"The Essene worship of God is grand, sacred and majestic, and therefore the sun rises and greets the earth with its beams, and they do not speak on earthly matters, but read and send forth their sacred and humble prayers that they have learned from their fathers. The prayer over, the inspector points out the work in which each one is most skilled.

"Having thus worked for five hours, do they again gather, bathe themselves in cold water, and don a white linen garb. Having washed themselves, they proceed to the special halls of the Order, where no one dare come who does not belong to their Order.

"Having gone through the ceremonies that the law prescribes, they proceed, perfectly cleansed, to their eating rooms with the same reverence as if they entered the holy temple.

"Everybody having taken his place in supreme silence and stillness, the bakers of the Brotherhood enter, distributing a bread to each person after a certain order. The cook sets before each one a plate of vegetables and other eatables, and this being performed, one of the priests steps forth and holds a prayer, for they consider it a grave sin to rest or touch food before praying.

"The meal over, the priest reads another prayer, and then the hymn of praise is sung; and in this way they praise and thank God the Giver of all good, both before and after the meal.

"They then take off their white aprons, that they consider sacred clothes, and return to their work, which they pursue until the twilight spreads over the earth.

"Then they go to their frugal evening meal again, during which they observe the same ceremonies as at their dinner, and if members from a foreign part have arrived, are they put in the chief places at the table.
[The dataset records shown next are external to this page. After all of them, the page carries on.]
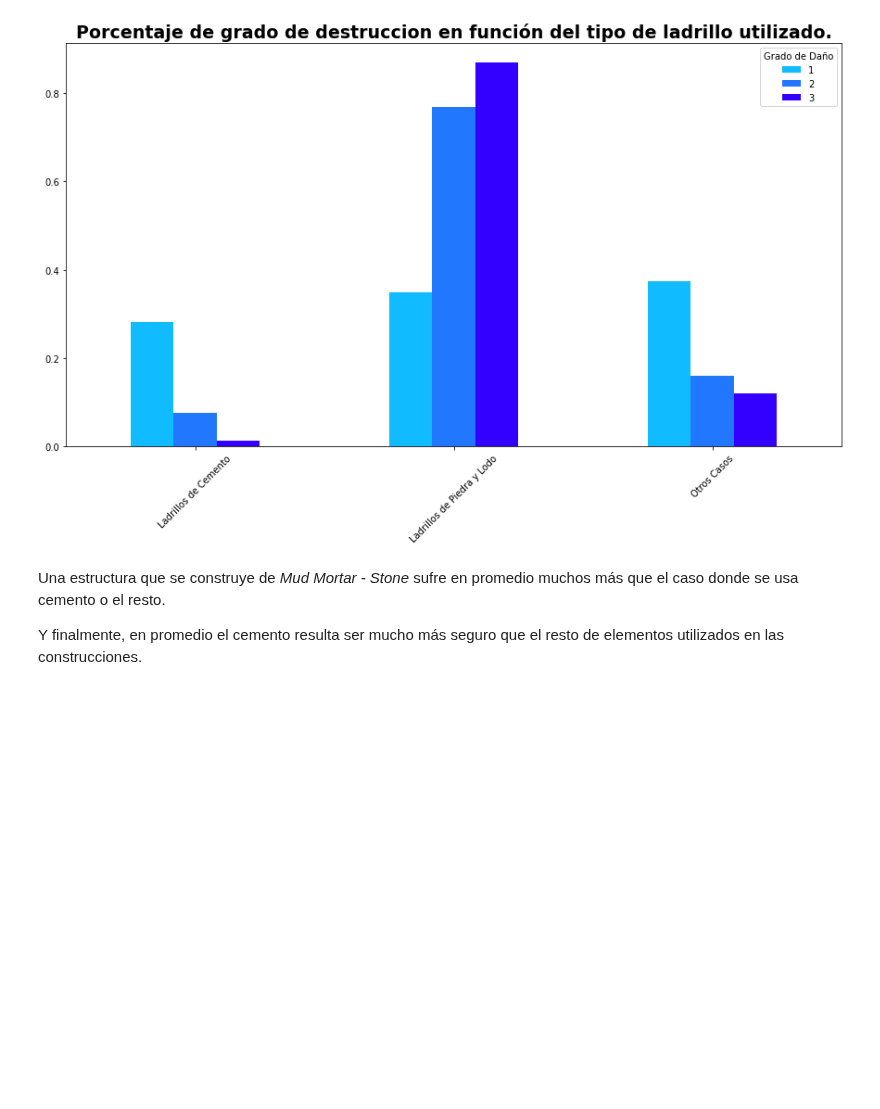
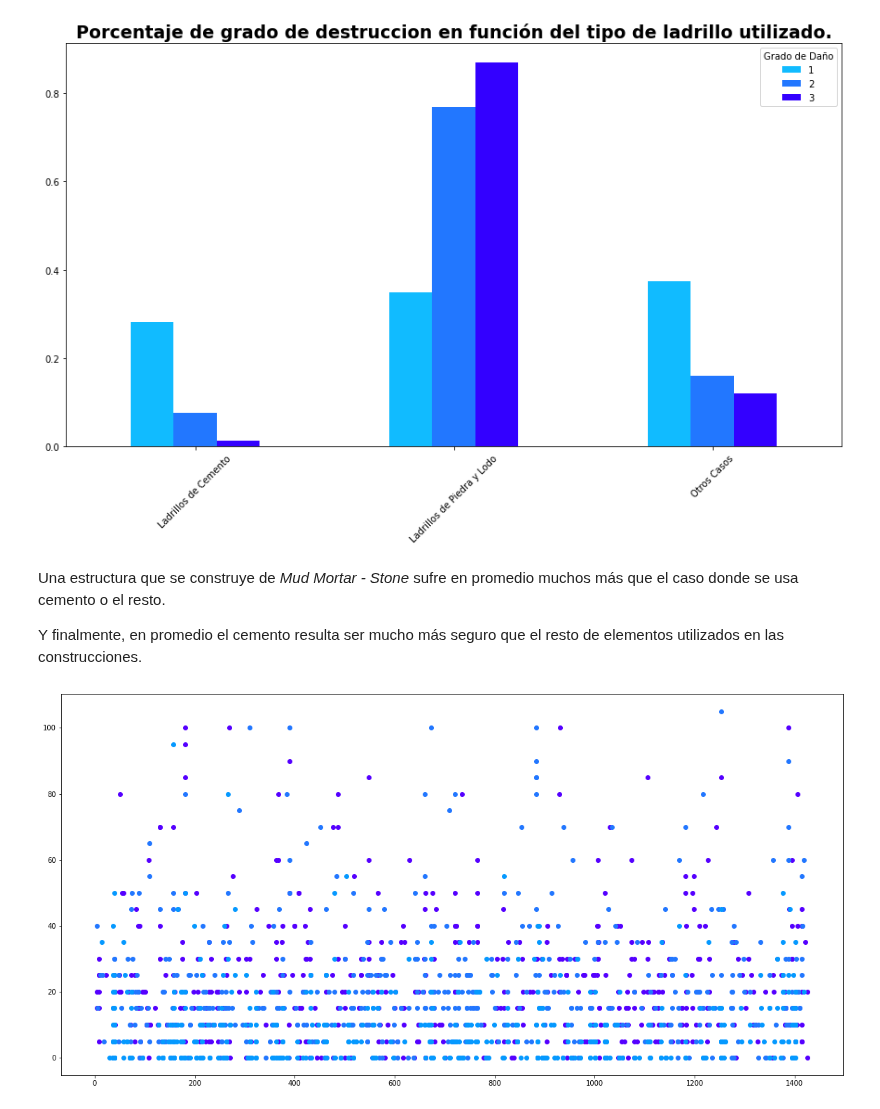
Before and after one commit to joaquinfontela/OrganizacionDeDatos-TP1, a Jupyter notebook: src/Correlations.ipynb, the cells around one changed output. Cells and saved outputs as stored; diff of their text form; code cells hidden in the pictures; blank space fills up the shorter version.

```diff
--- a/src/Correlations.ipynb
+++ b/src/Correlations.ipynb
@@ -229,3 +229,23 @@ Text(0.5, 1.0, 'Porcentaje de grado de destruccion en función del tipo de ladri
 Una estructura que se construye de _Mud Mortar - Stone_ sufre en promedio muchos más que el caso donde se usa cemento o el resto.
 
 Y finalmente, en promedio el cemento resulta ser mucho más seguro que el resto de elementos utilizados en las construcciones.
+# %%
+df = values[["building_id", "geo_level_2_id", "age"]].merge(labels, left_on="building_id", right_on="building_id")
+df.drop(columns="building_id", inplace=True)
+df_damage_1 = df.loc[(df["damage_grade"] == 1) & (df["age"] < 160)].iloc[:500]
+df_damage_1.drop(columns="damage_grade", inplace=True)
+
+df_damage_2 = df.loc[(df["damage_grade"] == 2) & (df["age"] < 160)].iloc[:500]
+df_damage_2.drop(columns="damage_grade", inplace=True)
+
+df_damage_3 = df.loc[(df["damage_grade"] == 3) & (df["age"] < 160)].iloc[:500]
+df_damage_3.drop(columns="damage_grade", inplace=True)
+
+plt.figure(figsize=(20,10))
+
+plt.scatter(df_damage_3["geo_level_2_id"], df_damage_3["age"], color="#5500ff")
+plt.scatter(df_damage_2["geo_level_2_id"], df_damage_2["age"], color="#2277ff")
+plt.scatter(df_damage_1["geo_level_2_id"], df_damage_1["age"], color="#0599ff")
+plt.show()
+# %% [output]
+[figure, added]
```
Also changed, not shown: parts of 1 cell of this notebook.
"The meal is taken with the most solemn silence and stillness, no noise nor dispute disturbing the peace of the house.



Crucifixion By An Eyewitness

Pages And Points To Ponder